§ Data entries
=====

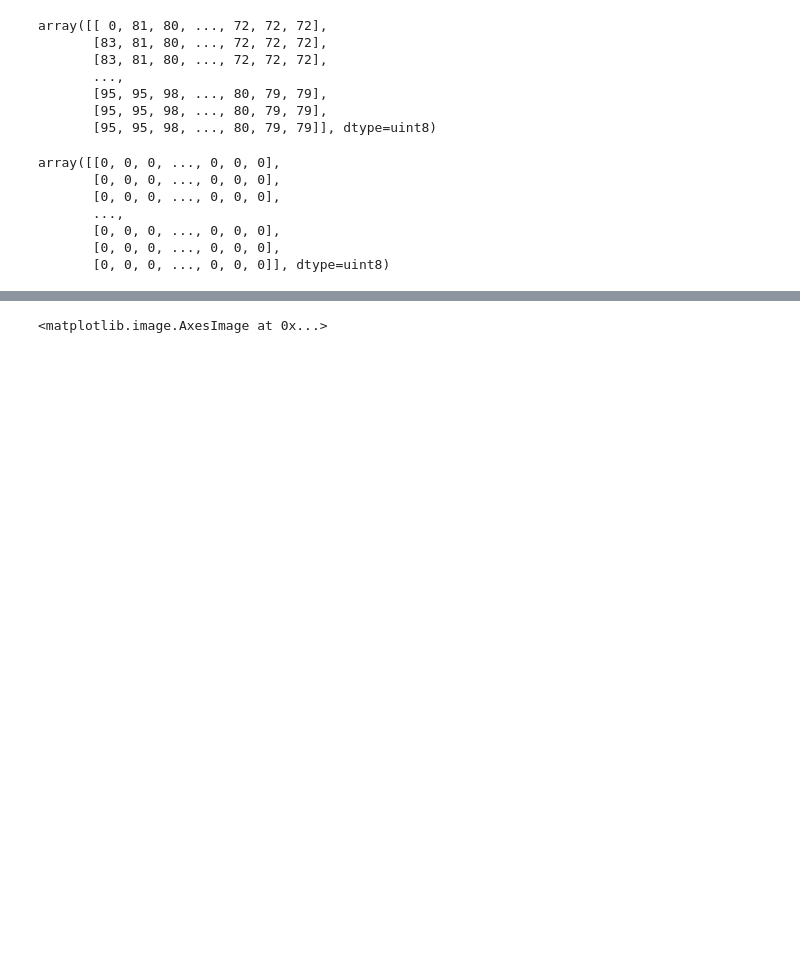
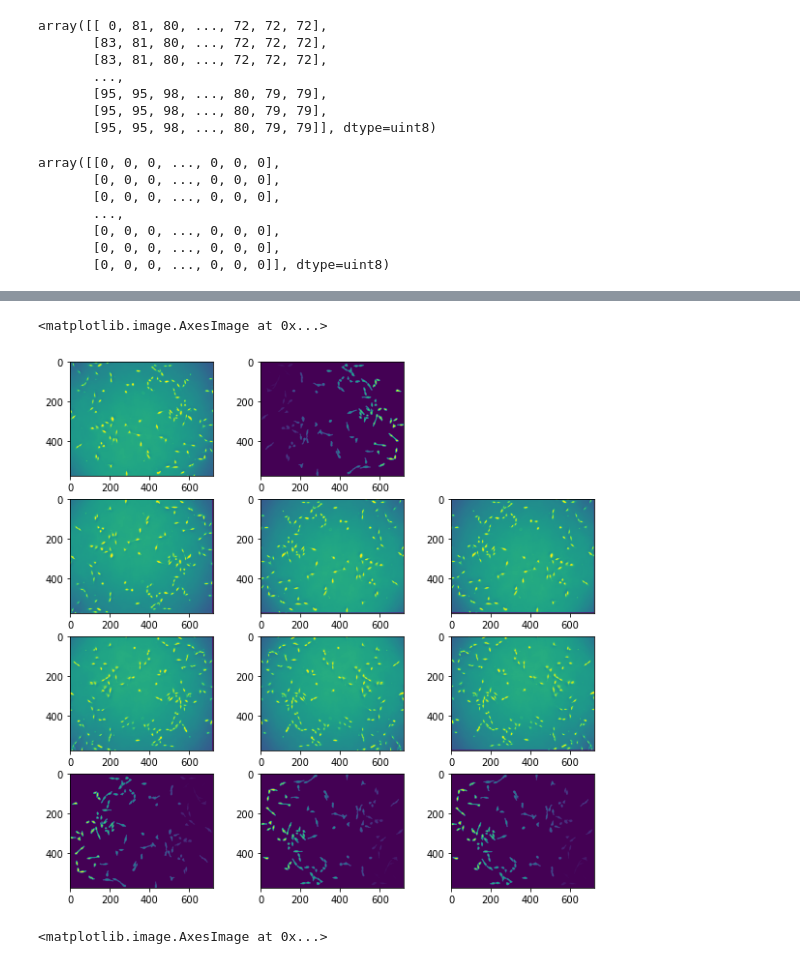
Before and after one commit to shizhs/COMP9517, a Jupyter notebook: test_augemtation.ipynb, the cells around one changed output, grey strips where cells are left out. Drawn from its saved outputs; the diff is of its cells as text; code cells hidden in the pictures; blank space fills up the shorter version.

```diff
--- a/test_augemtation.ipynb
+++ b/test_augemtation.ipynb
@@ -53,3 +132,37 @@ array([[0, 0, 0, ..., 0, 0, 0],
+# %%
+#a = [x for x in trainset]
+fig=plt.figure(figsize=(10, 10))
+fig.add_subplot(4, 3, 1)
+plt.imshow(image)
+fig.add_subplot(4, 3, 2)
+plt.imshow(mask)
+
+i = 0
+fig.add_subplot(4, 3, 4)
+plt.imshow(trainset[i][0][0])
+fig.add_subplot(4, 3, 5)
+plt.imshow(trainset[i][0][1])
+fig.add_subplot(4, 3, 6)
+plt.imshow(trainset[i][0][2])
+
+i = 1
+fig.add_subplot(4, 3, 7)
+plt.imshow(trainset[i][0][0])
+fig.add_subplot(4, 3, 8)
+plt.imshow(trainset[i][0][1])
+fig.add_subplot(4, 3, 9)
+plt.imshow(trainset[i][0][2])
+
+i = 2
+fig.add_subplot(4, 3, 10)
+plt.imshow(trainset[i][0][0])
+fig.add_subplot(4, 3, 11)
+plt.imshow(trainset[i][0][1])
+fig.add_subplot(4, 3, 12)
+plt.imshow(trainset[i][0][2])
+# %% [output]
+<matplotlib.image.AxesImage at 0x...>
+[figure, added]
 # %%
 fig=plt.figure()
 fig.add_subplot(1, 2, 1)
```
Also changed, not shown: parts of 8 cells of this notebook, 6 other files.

=====

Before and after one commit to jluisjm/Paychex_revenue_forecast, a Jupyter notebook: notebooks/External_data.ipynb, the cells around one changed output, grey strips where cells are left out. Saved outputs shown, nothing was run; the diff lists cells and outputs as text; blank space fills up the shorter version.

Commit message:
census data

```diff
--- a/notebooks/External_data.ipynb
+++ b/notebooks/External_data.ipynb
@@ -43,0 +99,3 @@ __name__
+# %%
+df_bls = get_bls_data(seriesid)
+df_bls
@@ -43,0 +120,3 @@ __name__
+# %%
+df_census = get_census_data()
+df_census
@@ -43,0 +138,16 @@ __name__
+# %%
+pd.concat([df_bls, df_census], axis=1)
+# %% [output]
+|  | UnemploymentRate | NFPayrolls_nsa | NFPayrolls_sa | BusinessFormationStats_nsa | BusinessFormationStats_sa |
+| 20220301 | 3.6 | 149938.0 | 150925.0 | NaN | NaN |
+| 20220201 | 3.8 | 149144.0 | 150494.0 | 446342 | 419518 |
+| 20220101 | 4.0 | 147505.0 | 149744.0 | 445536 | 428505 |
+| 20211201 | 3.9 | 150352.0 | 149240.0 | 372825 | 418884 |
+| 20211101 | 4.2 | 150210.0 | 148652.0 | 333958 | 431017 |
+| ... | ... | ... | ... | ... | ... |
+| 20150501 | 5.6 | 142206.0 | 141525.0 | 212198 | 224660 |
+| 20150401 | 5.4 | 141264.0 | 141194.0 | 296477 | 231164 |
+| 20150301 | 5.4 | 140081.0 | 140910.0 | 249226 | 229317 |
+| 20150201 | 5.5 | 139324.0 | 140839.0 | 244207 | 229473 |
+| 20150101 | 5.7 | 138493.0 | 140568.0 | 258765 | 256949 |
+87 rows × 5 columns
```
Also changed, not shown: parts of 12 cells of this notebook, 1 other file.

=====

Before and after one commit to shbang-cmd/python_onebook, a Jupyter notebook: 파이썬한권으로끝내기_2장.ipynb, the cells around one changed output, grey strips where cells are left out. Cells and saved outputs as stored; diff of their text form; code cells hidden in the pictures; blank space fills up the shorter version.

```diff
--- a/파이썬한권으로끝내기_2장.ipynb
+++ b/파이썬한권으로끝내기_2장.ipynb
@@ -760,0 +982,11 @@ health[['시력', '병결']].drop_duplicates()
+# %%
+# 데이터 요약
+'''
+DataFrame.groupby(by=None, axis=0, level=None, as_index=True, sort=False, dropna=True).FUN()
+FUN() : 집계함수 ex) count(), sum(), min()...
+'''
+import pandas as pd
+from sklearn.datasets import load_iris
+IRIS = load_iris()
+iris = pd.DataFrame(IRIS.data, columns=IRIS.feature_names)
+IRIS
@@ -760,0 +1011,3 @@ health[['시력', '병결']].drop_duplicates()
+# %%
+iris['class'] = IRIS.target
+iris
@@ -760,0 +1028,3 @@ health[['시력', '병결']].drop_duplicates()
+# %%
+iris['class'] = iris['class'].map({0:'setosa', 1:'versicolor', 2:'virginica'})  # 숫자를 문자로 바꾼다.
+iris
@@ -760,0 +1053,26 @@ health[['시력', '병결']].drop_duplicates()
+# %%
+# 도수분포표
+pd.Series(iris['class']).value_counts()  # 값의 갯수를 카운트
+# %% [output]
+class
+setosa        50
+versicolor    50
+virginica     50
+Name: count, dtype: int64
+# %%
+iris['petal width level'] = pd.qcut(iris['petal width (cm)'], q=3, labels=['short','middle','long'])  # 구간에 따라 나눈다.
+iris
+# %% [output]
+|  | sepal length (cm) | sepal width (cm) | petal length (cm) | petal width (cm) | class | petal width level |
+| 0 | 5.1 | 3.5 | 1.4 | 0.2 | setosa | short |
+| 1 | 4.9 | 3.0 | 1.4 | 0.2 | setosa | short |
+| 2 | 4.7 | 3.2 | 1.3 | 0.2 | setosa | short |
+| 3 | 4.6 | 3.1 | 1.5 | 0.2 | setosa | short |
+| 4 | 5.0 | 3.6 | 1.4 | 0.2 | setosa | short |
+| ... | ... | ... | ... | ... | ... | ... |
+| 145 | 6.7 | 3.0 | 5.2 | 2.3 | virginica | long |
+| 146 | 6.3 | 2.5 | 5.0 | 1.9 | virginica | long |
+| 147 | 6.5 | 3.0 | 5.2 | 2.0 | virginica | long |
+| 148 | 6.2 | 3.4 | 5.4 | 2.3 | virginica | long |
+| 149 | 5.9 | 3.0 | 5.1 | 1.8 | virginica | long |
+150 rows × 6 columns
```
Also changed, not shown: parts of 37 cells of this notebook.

=====

§ BRIEF
Check each line above for the string "image", then copy the ones that have it.

§ RESULT OF THIS EXERCISE
+plt.imshow(image)
+<matplotlib.image.AxesImage at 0x...>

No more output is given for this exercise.